BuzzFeed has had a goal for the past year: Grow its Latino audience. Its mix of content did better among young whites than non-whites, and it was showing up in its traffic. The site decided to take action, and a year later, it’s seen results — results that could have lessons for others hoping to reach an underserved demographic group.
Its main method was a simple one: publishing more content that’s relevant to that audience, editor Ben Smith said today in a memo to BuzzFeed’s staff. In 2014, BuzzFeed published 112 posts under the “Latino” tag, an increase from 15 posts in 2013.
BuzzFeed’s coverage has spanned from news reports on immigration policy and the situation on the U.S.–Mexico border to its traditional turf of lists such as 20 Emojis All Latinos Could Use and 32 Sweet Mexican Treats That You Might Have Forgotten About.
“Our lists and quizzes, many of them focused on what it’s like to live one life or another, had mostly not been about growing up or being Latino,” Smith wrote. “Our news reporting hadn’t had a particularly aggressive focus on one major issue of interest to U.S. Hispanics, immigration, or on the many other great stories about the broad group that now represents about 1 in 5 Americans in their twenties. Our nascent lifestyle coverage similarly had its attention elsewhere.”

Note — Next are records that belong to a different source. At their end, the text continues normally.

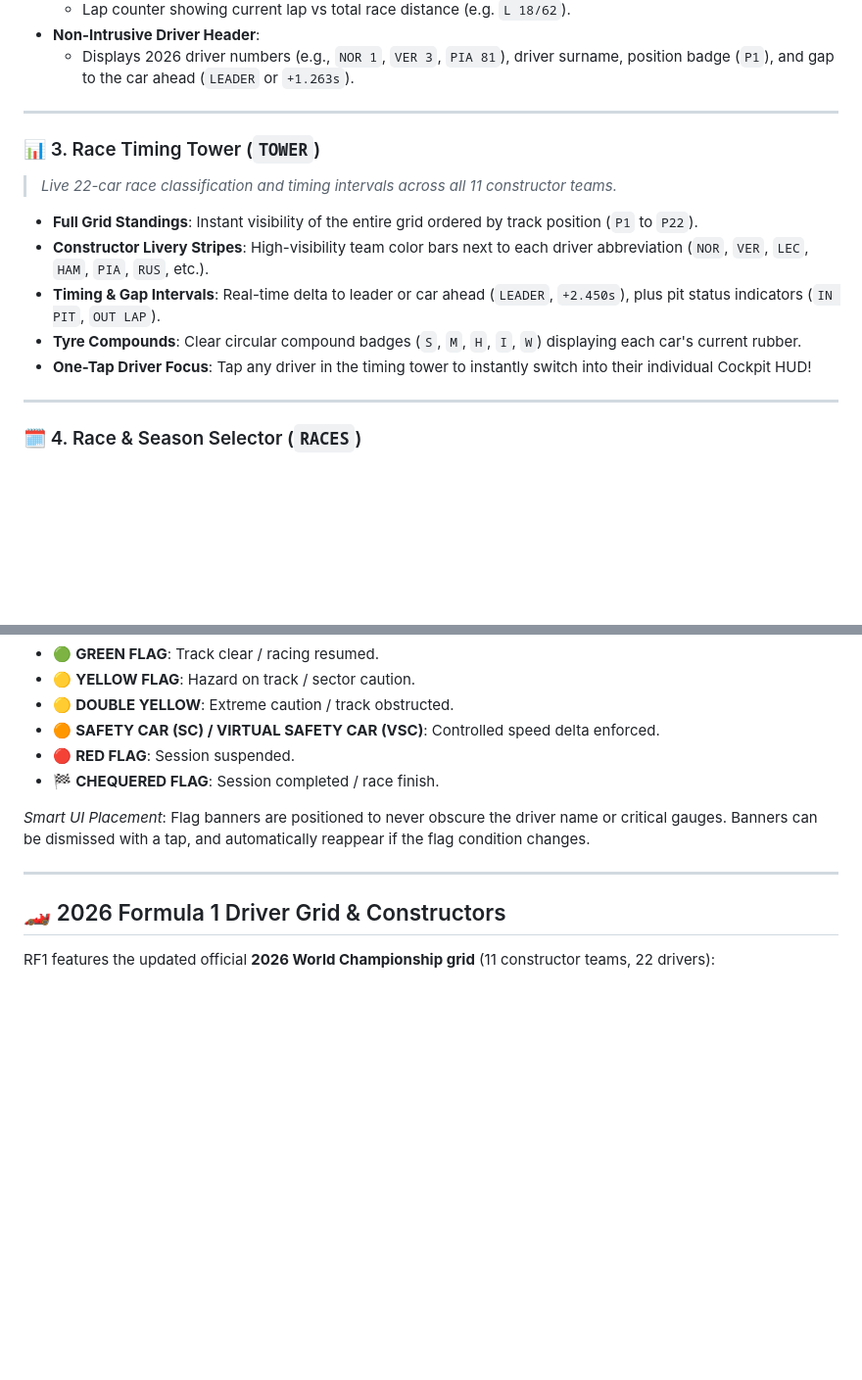
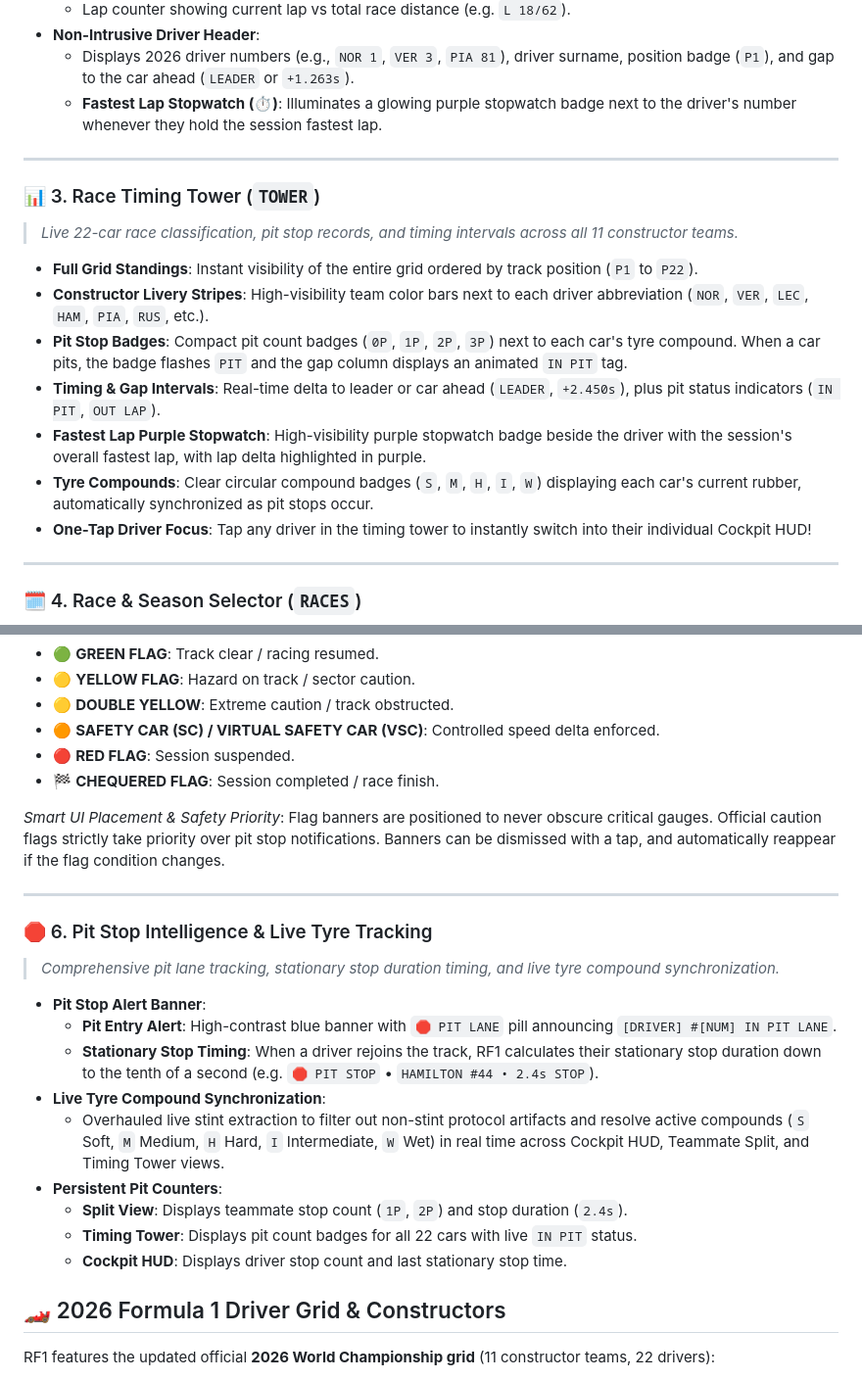
Before and after one commit to AnxAnd/RF1, a Markdown page: README.md, 2 parts joined by grey strips. Shown at 98% size. Drawn GitHub-style; blank space fills up the shorter version.

```diff
--- a/README.md
+++ b/README.md
@@ -114,16 +119,19 @@ The **Manufacturer Split View** provides an in-depth, side-by-side performance a
   * Lap counter showing current lap vs total race distance (e.g. `L 18/62`).
 * **Non-Intrusive Driver Header**:
   * Displays 2026 driver numbers (e.g., `NOR 1`, `VER 3`, `PIA 81`), driver surname, position badge (`P1`), and gap to the car ahead (`LEADER` or `+1.263s`).
+  * **Fastest Lap Stopwatch (⏱️)**: Illuminates a glowing purple stopwatch badge next to the driver's number whenever they hold the session fastest lap.
 
 ---
 
 ### 📊 3. Race Timing Tower (`TOWER`)
-> *Live 22-car race classification and timing intervals across all 11 constructor teams.*
+> *Live 22-car race classification, pit stop records, and timing intervals across all 11 constructor teams.*
 
 * **Full Grid Standings**: Instant visibility of the entire grid ordered by track position (`P1` to `P22`).
 * **Constructor Livery Stripes**: High-visibility team color bars next to each driver abbreviation (`NOR`, `VER`, `LEC`, `HAM`, `PIA`, `RUS`, etc.).
+* **Pit Stop Badges**: Compact pit count badges (`0P`, `1P`, `2P`, `3P`) next to each car's tyre compound. When a car pits, the badge flashes `PIT` and the gap column displays an animated `IN PIT` tag.
 * **Timing & Gap Intervals**: Real-time delta to leader or car ahead (`LEADER`, `+2.450s`), plus pit status indicators (`IN PIT`, `OUT LAP`).
-* **Tyre Compounds**: Clear circular compound badges (`S`, `M`, `H`, `I`, `W`) displaying each car's current rubber.
+* **Fastest Lap Purple Stopwatch**: High-visibility purple stopwatch badge beside the driver with the session's overall fastest lap, with lap delta highlighted in purple.
+* **Tyre Compounds**: Clear circular compound badges (`S`, `M`, `H`, `I`, `W`) displaying each car's current rubber, automatically synchronized as pit stops occur.
 * **One-Tap Driver Focus**: Tap any driver in the timing tower to instantly switch into their individual Cockpit HUD!
 
 ---
@@ -154,9 +162,22 @@ RF1 listens to official FIA race control messages and triggers instant visual wa
 * 🔴 **RED FLAG**: Session suspended.
 * 🏁 **CHEQUERED FLAG**: Session completed / race finish.
 
-*Smart UI Placement*: Flag banners are positioned to never obscure the driver name or critical gauges. Banners can be dismissed with a tap, and automatically reappear if the flag condition changes.
+*Smart UI Placement & Safety Priority*: Flag banners are positioned to never obscure critical gauges. Official caution flags strictly take priority over pit stop notifications. Banners can be dismissed with a tap, and automatically reappear if the flag condition changes.
 
 ---
+
+### 🛑 6. Pit Stop Intelligence & Live Tyre Tracking
+> *Comprehensive pit lane tracking, stationary stop duration timing, and live tyre compound synchronization.*
+
+* **Pit Stop Alert Banner**:
+  * **Pit Entry Alert**: High-contrast blue banner with `🛑 PIT LANE` pill announcing `[DRIVER] #[NUM] IN PIT LANE`.
+  * **Stationary Stop Timing**: When a driver rejoins the track, RF1 calculates their stationary stop duration down to the tenth of a second (e.g. `🛑 PIT STOP` • `HAMILTON #44 • 2.4s STOP`).
+* **Live Tyre Compound Synchronization**:
+  * Overhauled live stint extraction to filter out non-stint protocol artifacts and resolve active compounds (`S` Soft, `M` Medium, `H` Hard, `I` Intermediate, `W` Wet) in real time across Cockpit HUD, Teammate Split, and Timing Tower views.
+* **Persistent Pit Counters**:
+  * **Split View**: Displays teammate stop count (`1P`, `2P`) and stop duration (`2.4s`).
+  * **Timing Tower**: Displays pit count badges for all 22 cars with live `IN PIT` status.
+  * **Cockpit HUD**: Displays driver stop count and last stationary stop time.
 
 ## 🏎️ 2026 Formula 1 Driver Grid & Constructors
 
```
Also changed, not shown: other parts of README.md (+12 -7 lines).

The site’s Latino audience is now proportionally larger than its white audience, according to Quantcast data it released along with the memo. Though BuzzFeed didn’t include specific numbers, the site says its Latino audience is now overindexed at 115 (with 100 representing the overall U.S. Internet population) compared to 73 a year earlier.
Smith added that even the posts meant to speak to a certain identity, like “19 Things Your Mexican Mom Hated Hearing From You,” drew audiences beyond their intended target.
“That’s because most of our readers have diverse groups of friends and followers on the social web,” he wrote. “And more broadly, news stories that used to be considered in some way niche — marriage, immigration, and conflict between police and black communities — are perhaps the three biggest domestic stories of the last three years, whatever the audience.”
Smith credited Adrian Carrasquillo, who was promoted to editor of BuzzFeed’s Latino coverage last May, as leading the push to broaden the sites coverage of Hispanic issues. BuzzFeed’s editorial staff is 9.8 percent Hispanic, according to an internal study released last October.
In an interview last fall at the Nieman Foundation, Shani Hilton, BuzzFeed’s executive editor for news, told my colleague Caroline O’Donovan that BuzzFeed would continue to make diverse hiring practices a priority as a means to ensure its content reflected its audience. “The fun thing has been in practice that means that the more diversity that you get in your office, the easier it is to get more diversity, because you hire people, you trust them,” she said.